State insurance regulators are helping a key member of Congress analyze the idea of offering long-term-care (LTC) benefits through Medicare supplement insurance policies.
House Ways and Means Committee Chairman Richard Neal asked for the help of the National Association of Insurance Commissioners (NAIC) in June, in a letter sent to NAIC President Eric Cioppa.
Neal — a Massachusetts Democrat — suggested that Medigap policies could make a good vehicle for offering some “long-term services and supports” (LTSS) benefits to older U.S. residents.
“Offering a front end LTSS benefit to seniors through a Medigap plan, even if limited to a modest lifetime cap, could provide some relief to family caregivers and might delay or prevent many seniors from spending down their savings to access Medicaid LTSS,” Neal wrote in the letter.
Neal asked for the NAIC’s help with figuring out whether adding limited amounts of LTC-type benefits to Medigap policies would really be affordable and practical.
Members of the NAIC’s Senior Issues Task Force have been talking about how to respond. They put out a request for comments in June and discussed the Medigap LTC benefits concept during a conference call held Wednesday.
Private insurers have been selling stand-alone long-term care insurance (LTCI) for decades, and they are also offering LTC benefits packaged with annuities and life insurance policies.
Insurance industry market researchers are not sure how well consumers really understand the term “long-term care,” or how well they understand their coverage arrangements, but 15% of U.S. adults who participated in a Life Happens/LIMRA survey earlier this year said they believe they have some type of LTC coverage.
Traditionally, Medicaid — a program designed for people who are poor — has paid for nursing home care for poor people, and for other people who meet their states’ Medicaid nursing home benefits eligibility requirements.
Medicare has paid for home medical care and skilled nursing facility care for people who were recovering from acute health care problems, not for people who need LTC or LTSS simply because they are getting older.

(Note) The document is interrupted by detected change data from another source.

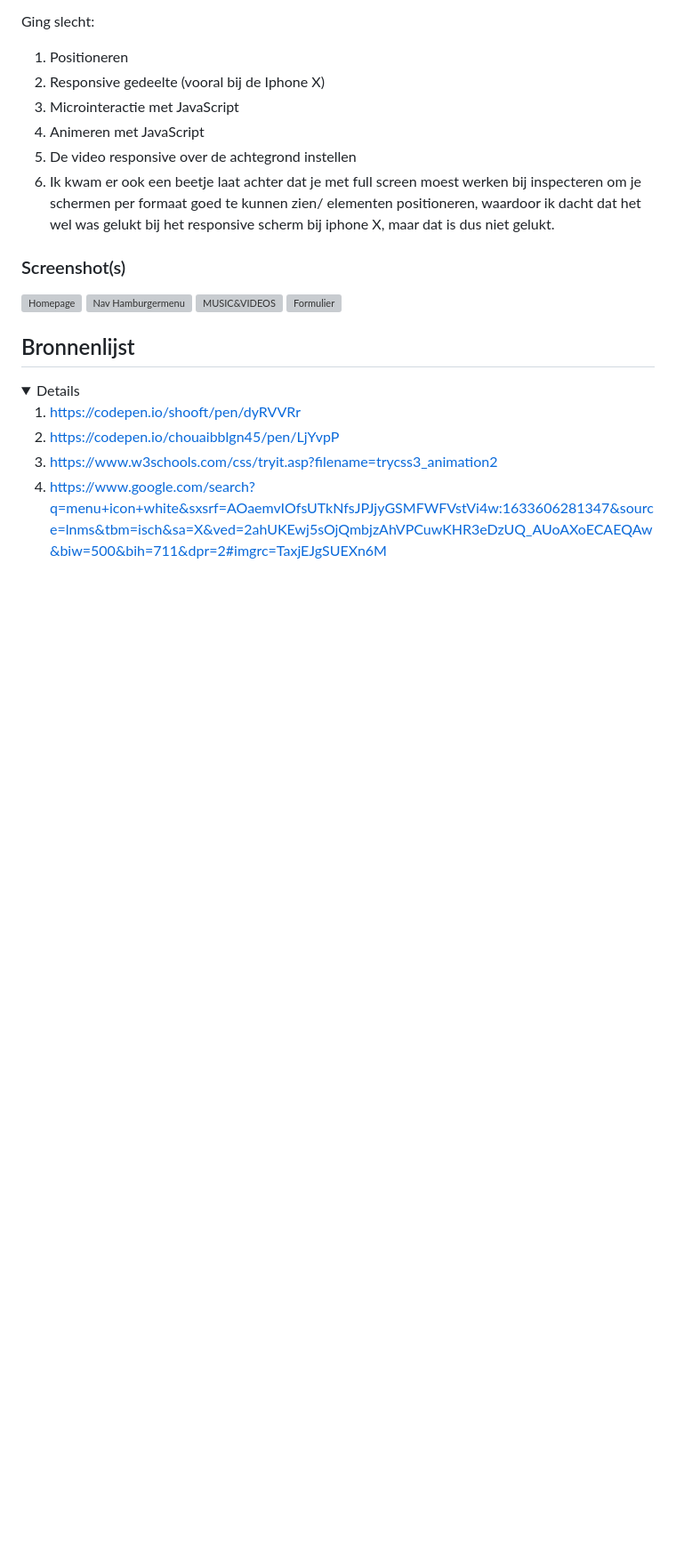
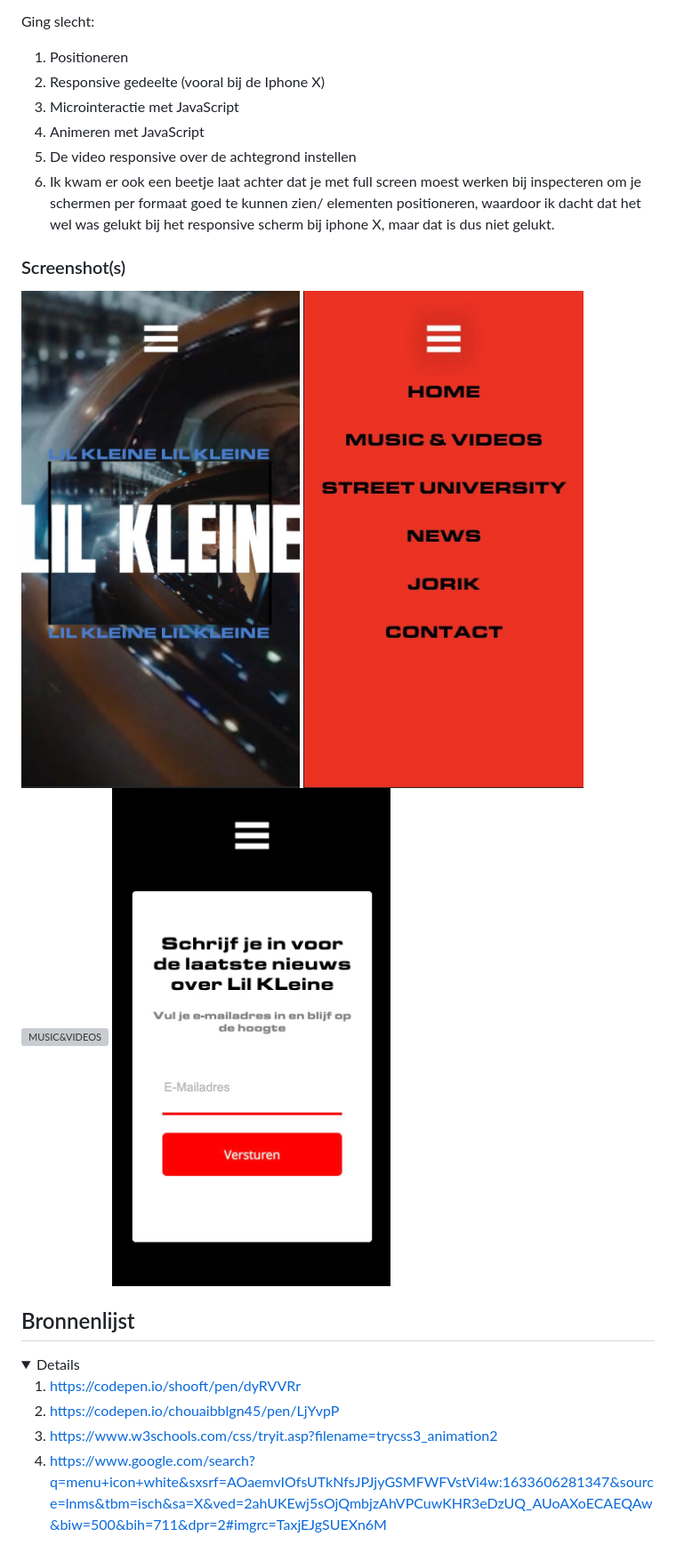
Before and after one commit to VanessaChoe/Blokweb_Frontend-Development, a Markdown page: README.md, the part around the change. Shown: that part at 89% size. Rendered like a GitHub page; pictures changed too: images/Schermafbeelding2021-10-07om02.32.41.jpg (added), images/Schermafbeelding2021-10-07om02.32.51.jpg (added), images/Schermafbeelding2021-10-07om02.33.01.jpg (added); folded sections open; blank space fills up the shorter version; grey boxes are pictures that could not be loaded.

```diff
--- a/README.md
+++ b/README.md
@@ -178,13 +178,13 @@ Ging slecht:
 
 ### Screenshot(s)
 
-<img src="images/Schermafbeelding2021-10-07om02.32.41" width="375px" alt="Homepage">
+<img src="images/Schermafbeelding2021-10-07om02.32.41.jpg" width="375px" alt="Homepage">
 
-<img src="images/Schermafbeelding2021-10-07om02.32.51" width="375px" alt="Nav Hamburgermenu">
+<img src="images/Schermafbeelding2021-10-07om02.32.51.jpg" width="375px" alt="Nav Hamburgermenu">
 
 <img src="images/127.0.0.1_5500_Music&Videos.html(iPhone X).png" width="375px" alt="MUSIC&VIDEOS">
 
-<img src="images/Schermafbeelding2021-10-07om02.33.01" width="375px" alt="Formulier">
+<img src="images/Schermafbeelding2021-10-07om02.33.01.jpg" width="375px" alt="Formulier">
 
 </details>
 
```
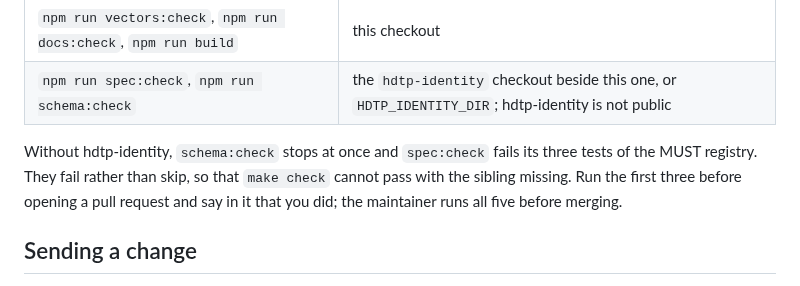
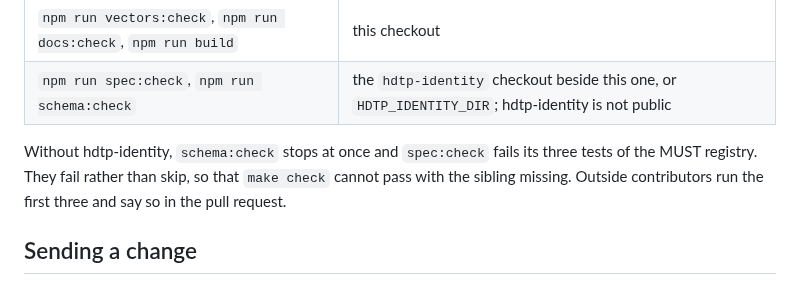
Before and after one commit to humandelegatedtrustprotocol/hdtp-spec, a Markdown page: CONTRIBUTING.md, the part around the change. Rendered like a GitHub page.

```diff
--- a/CONTRIBUTING.md
+++ b/CONTRIBUTING.md
@@ -83,8 +83,7 @@ will be none. This repository has no git hooks.
 
 Without hdtp-identity, `schema:check` stops at once and `spec:check` fails its three tests of the
 MUST registry. They fail rather than skip, so that `make check` cannot pass with the sibling
-missing. Run the first three before opening a pull request and say in it that you did; the
-maintainer runs all five before merging.
+missing. Outside contributors run the first three and say so in the pull request.
 
 ## Sending a change
 
```
Also changed, not shown: GOVERNANCE.md (+1 -2 lines), README.md (+2 -2 lines).
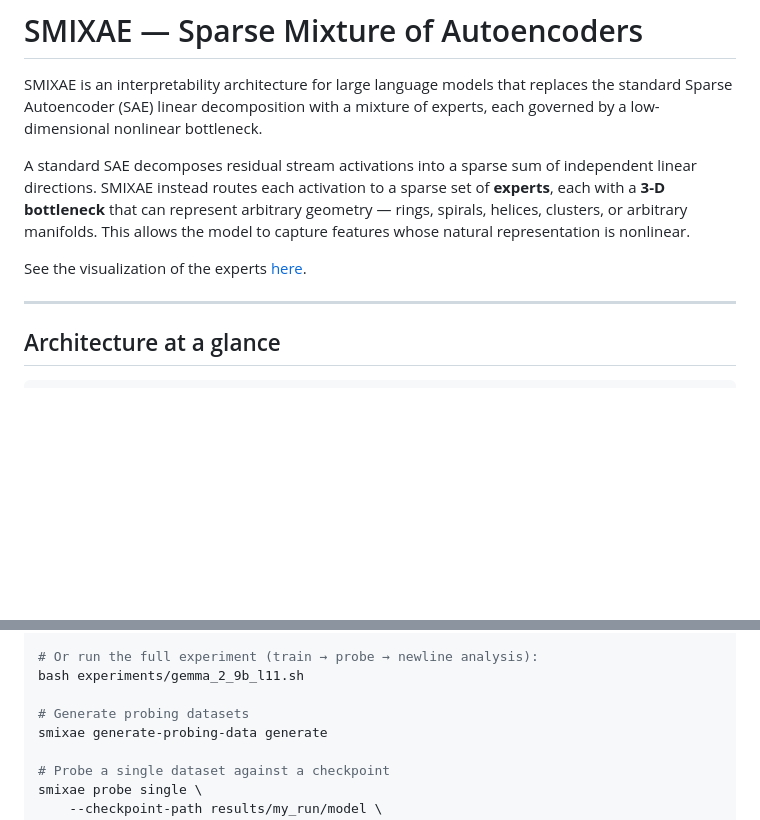
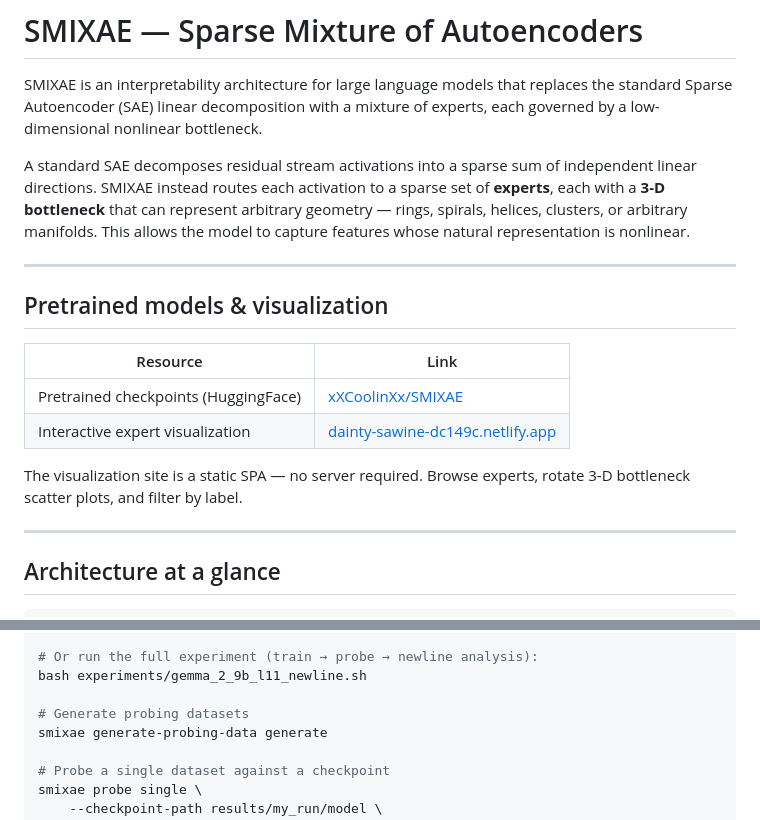
Before and after one commit to xXCoolinXx/SMIXAE, a Markdown page: README.md, 2 parts joined by grey strips. Rendered like a GitHub page; blank space fills up the shorter version.

```diff
--- a/README.md
+++ b/README.md
@@ -10,7 +10,16 @@ each with a **3-D bottleneck** that can represent arbitrary geometry — rings,
 helices, clusters, or arbitrary manifolds. This allows the model to capture features
 whose natural representation is nonlinear.
 
-See the visualization of the experts [here](https://dainty-sawine-dc149c.netlify.app/).
+---
+
+## Pretrained models & visualization
+
+| Resource | Link |
+|----------|------|
+| Pretrained checkpoints (HuggingFace) | [xXCoolinXx/SMIXAE](https://huggingface.co/xXCoolinXx/SMIXAE) |
+| Interactive expert visualization | [dainty-sawine-dc149c.netlify.app](https://dainty-sawine-dc149c.netlify.app/) |
+
+The visualization site is a static SPA — no server required. Browse experts, rotate 3-D bottleneck scatter plots, and filter by label.
 
 ---
 
@@ -51,7 +60,7 @@ smixae train \
     --checkpoint-path results/my_run/checkpoints
 
 # Or run the full experiment (train → probe → newline analysis):
-bash experiments/gemma_2_9b_l11.sh
+bash experiments/gemma_2_9b_l11_newline.sh
 
 # Generate probing datasets
 smixae generate-probing-data generate
```
Also changed, not shown: other parts of README.md (+33 -9 lines).
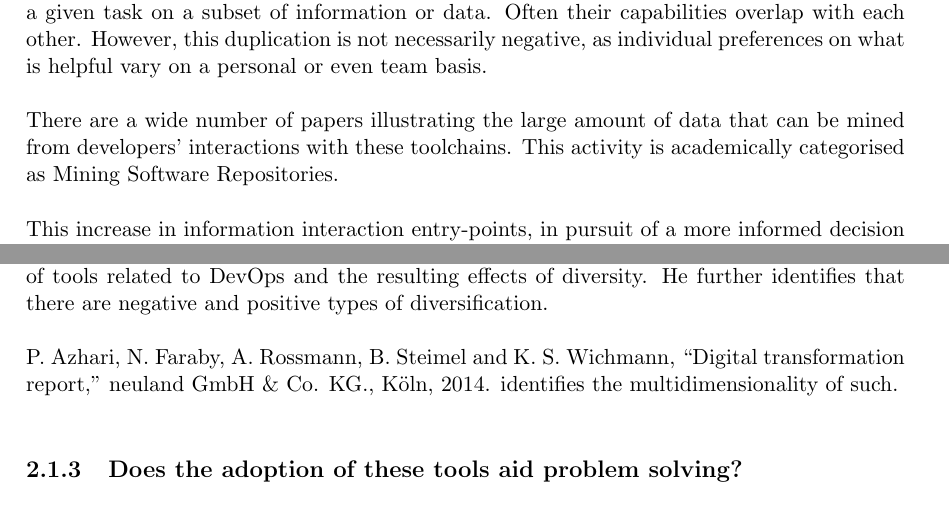
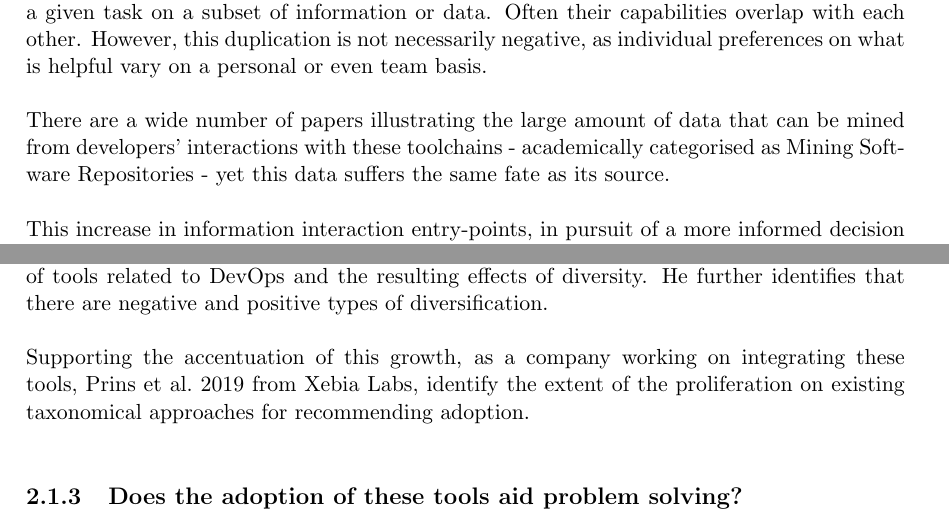
Before and after one commit to dominiccobo-fyp/fyp-dissertation, a LaTeX thesis (main.tex, which reads background.tex, introduction.tex): two parts of pages 9 and 12 of 29, joined at a grey line, cut so that both start at the same text. Compiled offline with pdfLaTeX.

Commit message:
Add more supporting evidence for proliferation

```diff
--- a/background.tex
+++ b/background.tex
@@ -31,7 +31,7 @@ With digital disruption leaving not even the giants unscathed \parencite{weForum
 
 A very thorough evaluation carried out by \cite{kersten2018cambrian} directly explores the proliferation of tools related to DevOps and the resulting effects of diversity. He further identifies that there are negative and positive types of diversification.
 
-P. Azhari, N. Faraby, A. Rossmann, B. Steimel and K. S. Wichmann, “Digital transformation report,” neuland GmbH \& Co. KG., Köln, 2014.  identifies the multidimensionality of such.
+Supporting the accentuation of this growth, as a company working on integrating these tools, \cite{xebiaLabs2019DevOpsReflections} from Xebia Labs, identify the extent of the proliferation on existing taxonomical approaches for recommending adoption.
 
 \subsection{Does the adoption of these tools aid problem solving?}
 
--- a/introduction.tex
+++ b/introduction.tex
@@ -10,7 +10,7 @@ Toolchains are now extensive, encompassing task and defect tracking systems (e.g
 
 Each tool presents its own idiosyncrasies, each providing different approaches to performing a given task on a subset of information or data. Often their capabilities overlap with each other. However, this duplication is not necessarily negative, as individual preferences on what is helpful vary on a personal or even team basis.
 
-There are a wide number of papers illustrating the large amount of data that can be mined from developers' interactions with these toolchains. This activity is academically categorised as Mining Software Repositories.
+There are a wide number of papers illustrating the large amount of data that can be mined from developers' interactions with these toolchains - academically categorised as Mining Software Repositories - yet this data suffers the same fate as its source.
 
 % appendix material needed showing the number of journals here...
 
```
Also changed, not shown: citations.bib (+9 -0 lines).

Consumers can use three main types of Medicare and Medicare-related coverage: traditional Medicare coverage, which is designed to pass responsibility for many types of costs, such as deductibles and co-payments, on to enrollees; Medicare Advantage plans, which try to provide soup-to-nuts coverage for the enrollees, without large out-of-pocket costs; and Medicare supplement insurance policies, which are designed to fill in many or most of the gaps in traditional Medicare coverage.
The idea of the Medicare program offering true LTC benefits has a long, painful history.
In the 1988, when private insurers were much more enthusiastic about the idea of selling private LTCI coverage, Congress passed the Catastrophic Coverage Act of 1988. The act would have paid for a new Medicare nursing home care benefit by imposing an annual surtax of up to $2,100 per couple.
Congress ended up repealing the act in late 1989, after concerns that the surtax would be too burdensome and that the program would increase the federal budget deficit.
Medicare Social-Determinants-of-Care Benefits
The Trump administration’s Centers for Medicare and Medicaid Services (CMS) shook up attitudes about Medicare benefits in 2018, by announcing that it would let providers of Medicare Advantage plans offer some coverage for the “social determinants of care” with their 2019 coverage. Earlier this year, CMS said it would expand the types of social determinants of care benefits Medicare Advantage plans cover offer with their 2020 coverage.
The announcements mean that a Medicare Advantage plan can add coverage for some home meal delivery services, house cleaning services, adult daycare services, or family caregiver respite services, if it thinks providing those benefits will help minimize an enrollees’ overall care costs.